Fine Gael’s central campaign message is an appeal to voters to help reduce the emotional and financial distress experienced by couples who currently have to prove to a court that they have been separated for four out of the previous five years before they can apply for a divorce. The long separation period requirement means couples, often apply for a judicial separation or enter a separation agreement, to regularise their affairs before divorcing – doubling their legal costs.
The campaign was launched by the Director of Elections for the Referendum, Minister Josepha Madigan TD, and the Minister for Justice and Equality, Charlie Flanagan TD, along with Lisa Hughes, a person who has experienced judicial separation and divorce.
Giving his backing to a Yes vote, North Cork Fine Gael Councillor John Paul O’Shea said the current requirement for couples to be separated for four out of the last five years adds considerably to the emotional and financial pain and stress on those involved. “Four years is too long to live in legal and day-to-day limbo if your marriage has broken down irretrievably.

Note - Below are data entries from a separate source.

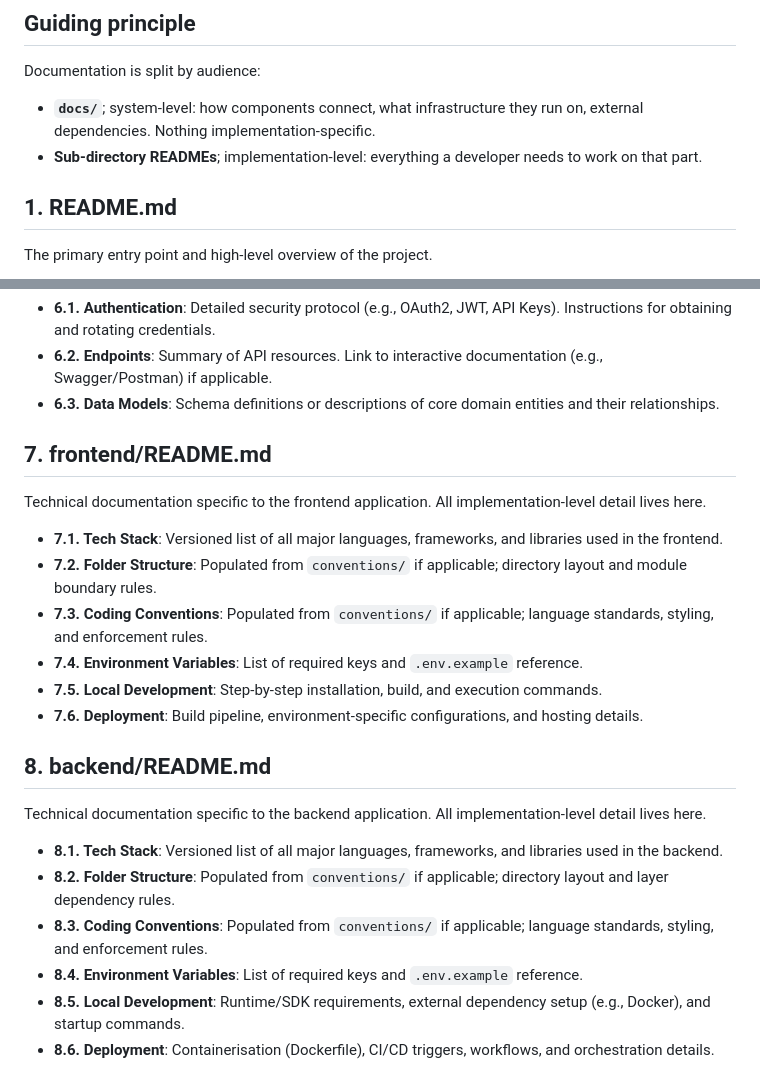
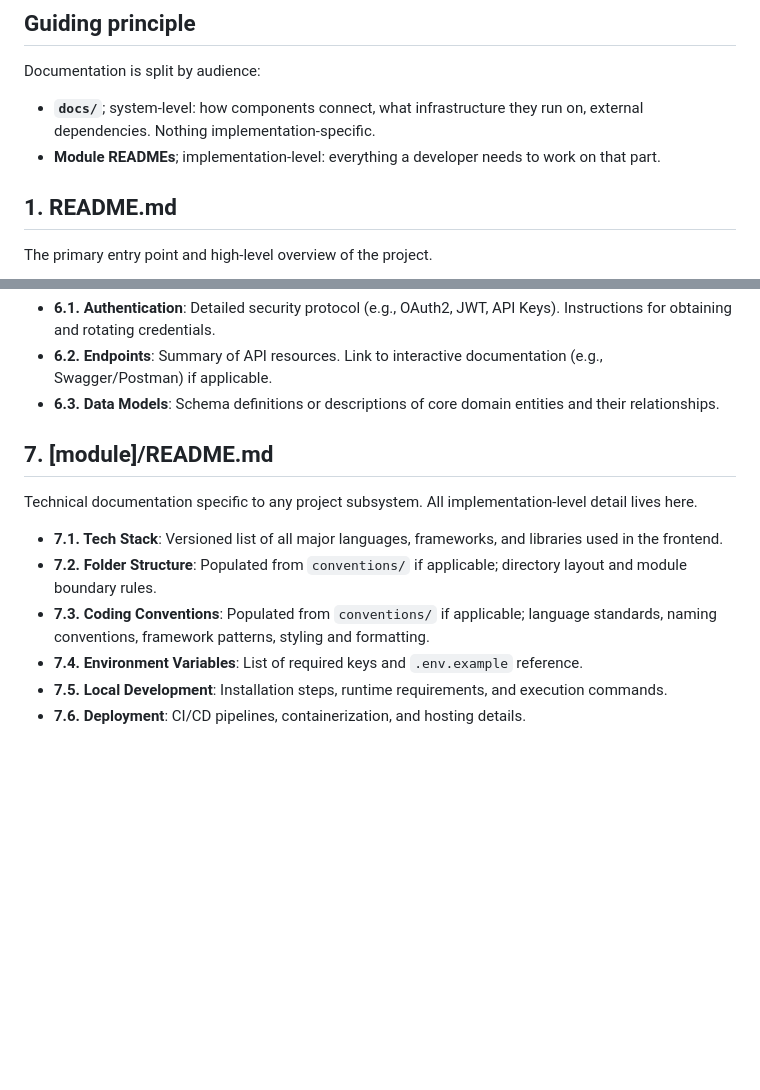
Before and after one commit to aimarchirico/template, a Markdown page: PLAN.md, 2 parts joined by grey strips. GitHub-like rendering; blank space fills up the shorter version.

Commit message:
docs(PLAN.md): replace frontend/backend with module docs

```diff
--- a/PLAN.md
+++ b/PLAN.md
@@ -6,7 +6,7 @@ This plan serves as a blueprint for comprehensive project documentation. It defi
 
 Documentation is split by audience:
 - **`docs/`**; system-level: how components connect, what infrastructure they run on, external dependencies. Nothing implementation-specific.
-- **Sub-directory READMEs**; implementation-level: everything a developer needs to work on that part.
+- **Module READMEs**; implementation-level: everything a developer needs to work on that part.
 
 ## 1. README.md
 The primary entry point and high-level overview of the project.
@@ -54,22 +54,12 @@ Technical reference for internal and external interfaces.
 *   **6.2. Endpoints**: Summary of API resources. Link to interactive documentation (e.g., Swagger/Postman) if applicable.
 *   **6.3. Data Models**: Schema definitions or descriptions of core domain entities and their relationships.
 
-## 7. frontend/README.md
-Technical documentation specific to the frontend application. All implementation-level detail lives here.
+## 7. [module]/README.md
+Technical documentation specific to any project subsystem. All implementation-level detail lives here.
 
 *   **7.1. Tech Stack**: Versioned list of all major languages, frameworks, and libraries used in the frontend.
 *   **7.2. Folder Structure**: Populated from `conventions/` if applicable; directory layout and module boundary rules.
-*   **7.3. Coding Conventions**: Populated from `conventions/` if applicable; language standards, styling, and enforcement rules.
+*   **7.3. Coding Conventions**: Populated from `conventions/` if applicable; language standards, naming conventions, framework patterns, styling and formatting.
 *   **7.4. Environment Variables**: List of required keys and `.env.example` reference.
-*   **7.5. Local Development**: Step-by-step installation, build, and execution commands.
-*   **7.6. Deployment**: Build pipeline, environment-specific configurations, and hosting details.
-
-## 8. backend/README.md
-Technical documentation specific to the backend application. All implementation-level detail lives here.
-
-*   **8.1. Tech Stack**: Versioned list of all major languages, frameworks, and libraries used in the backend.
-*   **8.2. Folder Structure**: Populated from `conventions/` if applicable; directory layout and layer dependency rules.
-*   **8.3. Coding Conventions**: Populated from `conventions/` if applicable; language standards, styling, and enforcement rules.
-*   **8.4. Environment Variables**: List of required keys and `.env.example` reference.
-*   **8.5. Local Development**: Runtime/SDK requirements, external dependency setup (e.g., Docker), and startup commands.
-*   **8.6. Deployment**: Containerisation (Dockerfile), CI/CD triggers, workflows, and orchestration details.
+*   **7.5. Local Development**: Installation steps, runtime requirements, and execution commands.
+*   **7.6. Deployment**: CI/CD pipelines, containerization, and hosting details.
```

That is why I’m urging people to vote Yes on Friday, 24th May,” Cllr. O’Shea said.
Minister Madigan, who as a backbencher introduced a private members’ bill seeking a referendum to reduce the separation period, said: “The current four-year wait period before someone can even apply for a divorce exacts an enormous toll on many people who are left unable to move on with their lives.
“They are often caught in a long-drawn out court process that only serves to increase acrimony in the long run. Family relationships become further strained, often beyond repair. This surely cannot be acceptable in modern Ireland. The law today traps couples in irretrievable failed relationships. Rather than supporting families, the current lengthy separation period requirement can damage them.”
The Minister for Justice and Equality, Charlie Flanagan TD, who is responsible for the legislation, said: “Ireland has a very low divorce rate by international standards and that is very positive news. However, sadly in every part of Ireland, people’s marriages do break down irreparably and we want to help couples who find themselves in this sad situation.
“Our proposal involves retaining important constitutional protections: only a court may grant a divorce and the judge must be satisfied there is no reasonable prospect of reconciliation and proper provision has been made for children and dependents.”
The referendum will also ask people to agree to amend the constitutional provision governing the recognition of foreign divorces. The current provision dates from 1937 – at a time when divorce was illegal under the Constitution.
The proposal seeks to streamline the proposal so that the Oireachtas can regulate this area of law and address inconsistencies in the law. The Law Reform Commission will conduct an expert analysis of these issues in its next programme of law reform and legislation will follow, if the referendum is passed.